The portraits were intended as a revolt against media portrayal of adolescence, the films, television, and magazines that imposed (often adult) ideals onto young people. The thing about a teenager’s bedroom, she explains, is that it defies classification. It preserves the relics of childhood alongside the paraphernalia of emerging adulthood; it’s a time capsule that’s constantly changing and filled with inconsistencies.
In order to honor the ambiguities and shifts in her subjects’ sense of self, she includes with her images passages from extensive hours-long interviews, recorded and transcribed from video tape. All interviews can be read on her website, and they add color to the portraits that might otherwise be lost. She stresses that these are not documentary photographs, but still, she managed to preserve the integrity and authenticity of her interactions.
“Every single person deserves time to tell their story,” she explains. And perhaps teenagers, who are constantly told what do be and how to behave, merit that small kindness more than most. These young people welcomed the photographer into their most private sanctuaries; they spoke to her about their parents, school, sex, drugs, religion, racism, and their own mortality.
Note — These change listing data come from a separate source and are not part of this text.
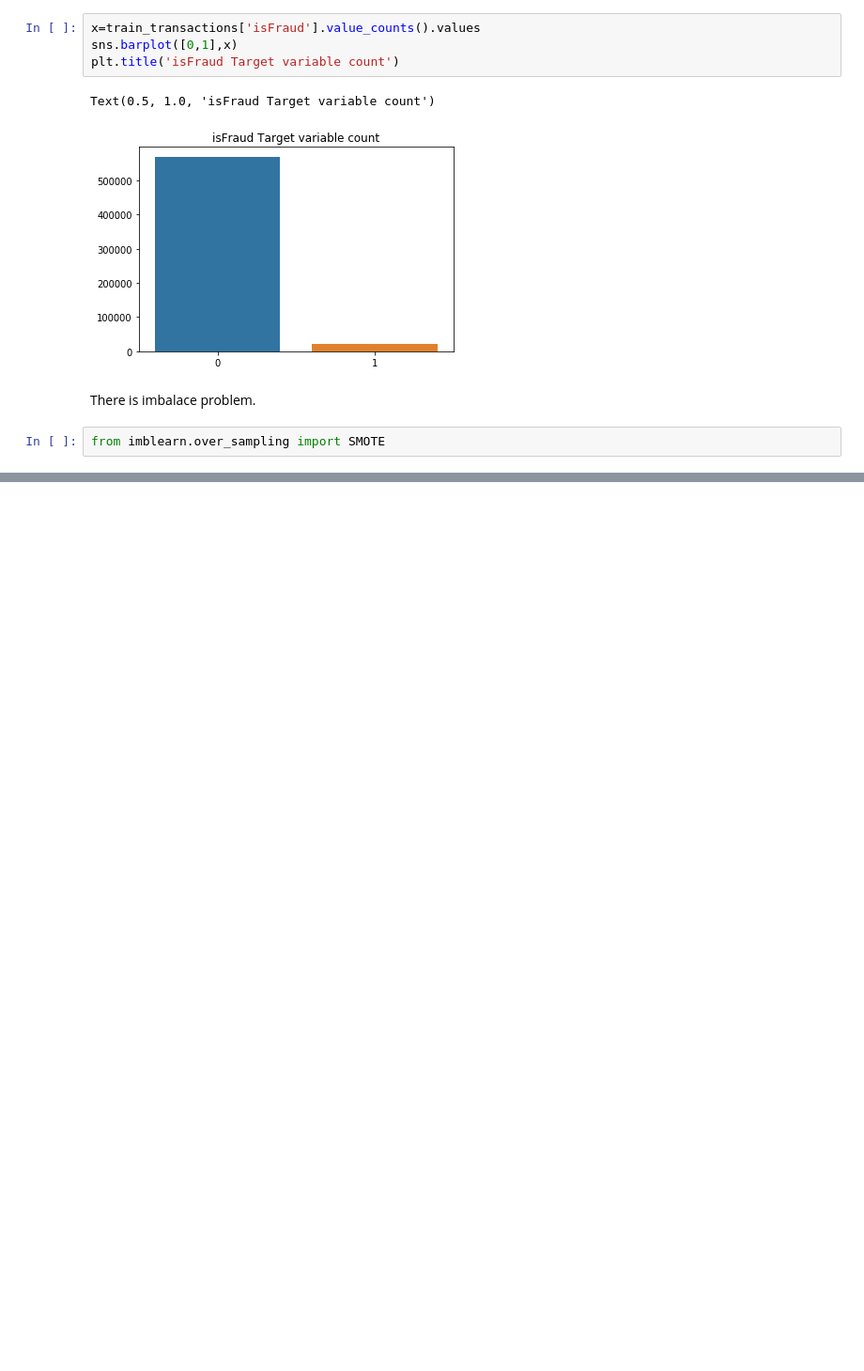
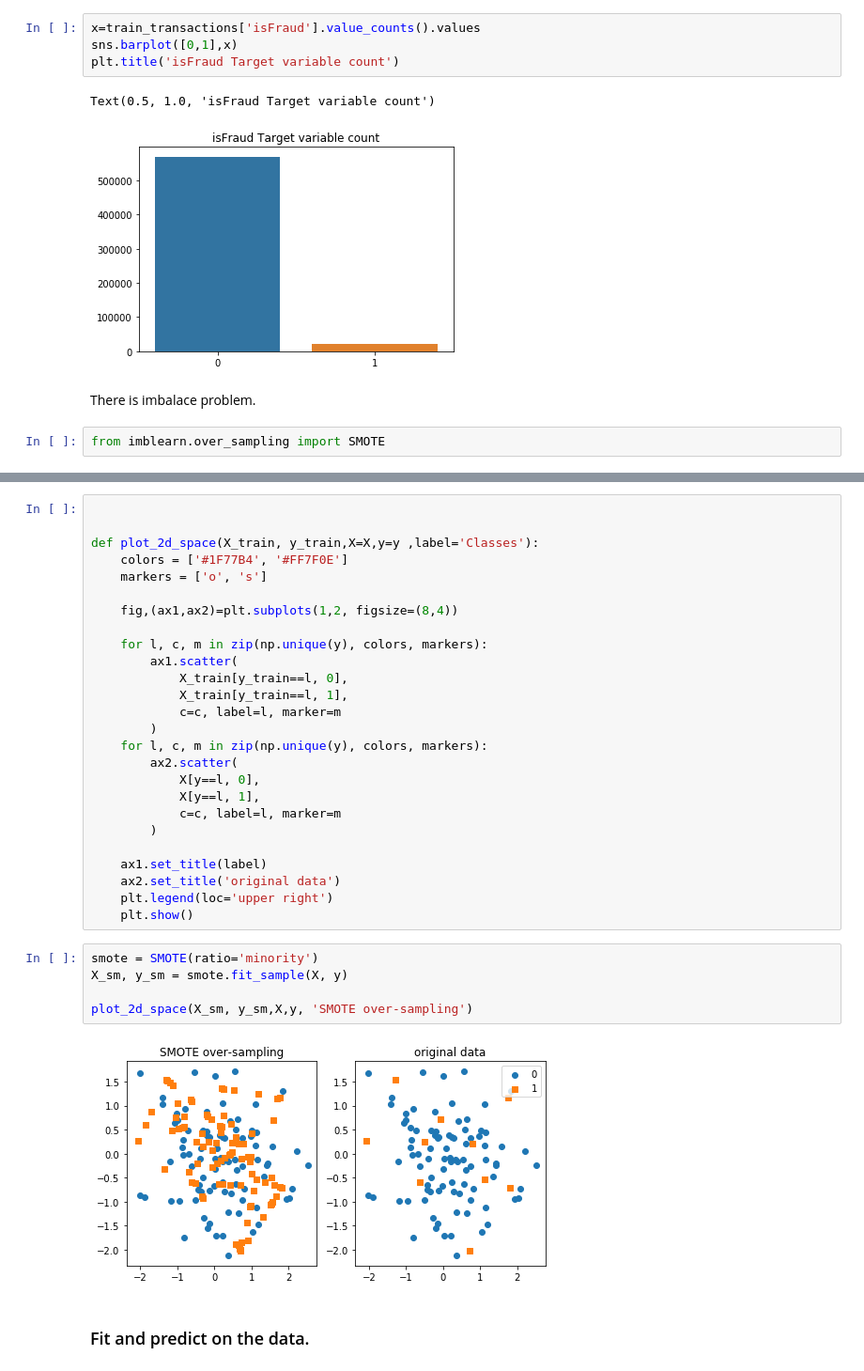
Before and after one commit to Vrushali-M/Fall_2019_ML_project, a Jupyter notebook: ml_project.ipynb, the cells around one changed output, grey strips where cells are left out. Shown at 94% size. Cells and saved outputs as stored; diff of their text form; blank space fills up the shorter version.

```diff
--- a/ml_project.ipynb
+++ b/ml_project.ipynb
@@ -136,0 +177,35 @@ from imblearn.over_sampling import SMOTE
+# %%
+
+
+def plot_2d_space(X_train, y_train,X=X,y=y ,label='Classes'):
+    colors = ['#1F77B4', '#FF7F0E']
+    markers = ['o', 's']
+
+    fig,(ax1,ax2)=plt.subplots(1,2, figsize=(8,4))
+
+    for l, c, m in zip(np.unique(y), colors, markers):
+        ax1.scatter(
+            X_train[y_train==l, 0],
+            X_train[y_train==l, 1],
+            c=c, label=l, marker=m
+        )
+    for l, c, m in zip(np.unique(y), colors, markers):
+        ax2.scatter(
+            X[y==l, 0],
+            X[y==l, 1],
+            c=c, label=l, marker=m
+        )
+
+    ax1.set_title(label)
+    ax2.set_title('original data')
+    plt.legend(loc='upper right')
+    plt.show()
+# %%
+smote = SMOTE(ratio='minority')
+X_sm, y_sm = smote.fit_sample(X, y)
+
+plot_2d_space(X_sm, y_sm,X,y, 'SMOTE over-sampling')
+# %% [output]
+[figure, added]
+# %% [markdown]
+### Fit and predict on the data.
```
Also changed, not shown: parts of 29 cells of this notebook.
Salinger seems baffled at the recent obsession with her images, and although she herself is immune to 1990s sentimentality, she can’t help but notice that with every publication and outlet that runs her images (this one no doubt included), their meanings are changed. She recognizes her influence in the very places she meant to defy; both her aesthetic and subject matter have been copied by some of the most influential fashion designers and film-makers.
Salinger, like her pictures, is frank and disarming. At the time she took these pictures, these places were intimate and familiar, but now that the kids have all grown up, the carry a new kind of weight, the poignancy of lost memories. These rooms no longer exist, or they do, but they’ve since been left behind.
While speaking to her about In My Room, she asked to my surprise about my own childhood bedroom, and I admitted to her that I haven’t been back in over a year. “It’s too loaded?” offered the photographer, and I found myself nodding. It’s too loaded.
All images © Adrienne Salinger
via Huck Magazine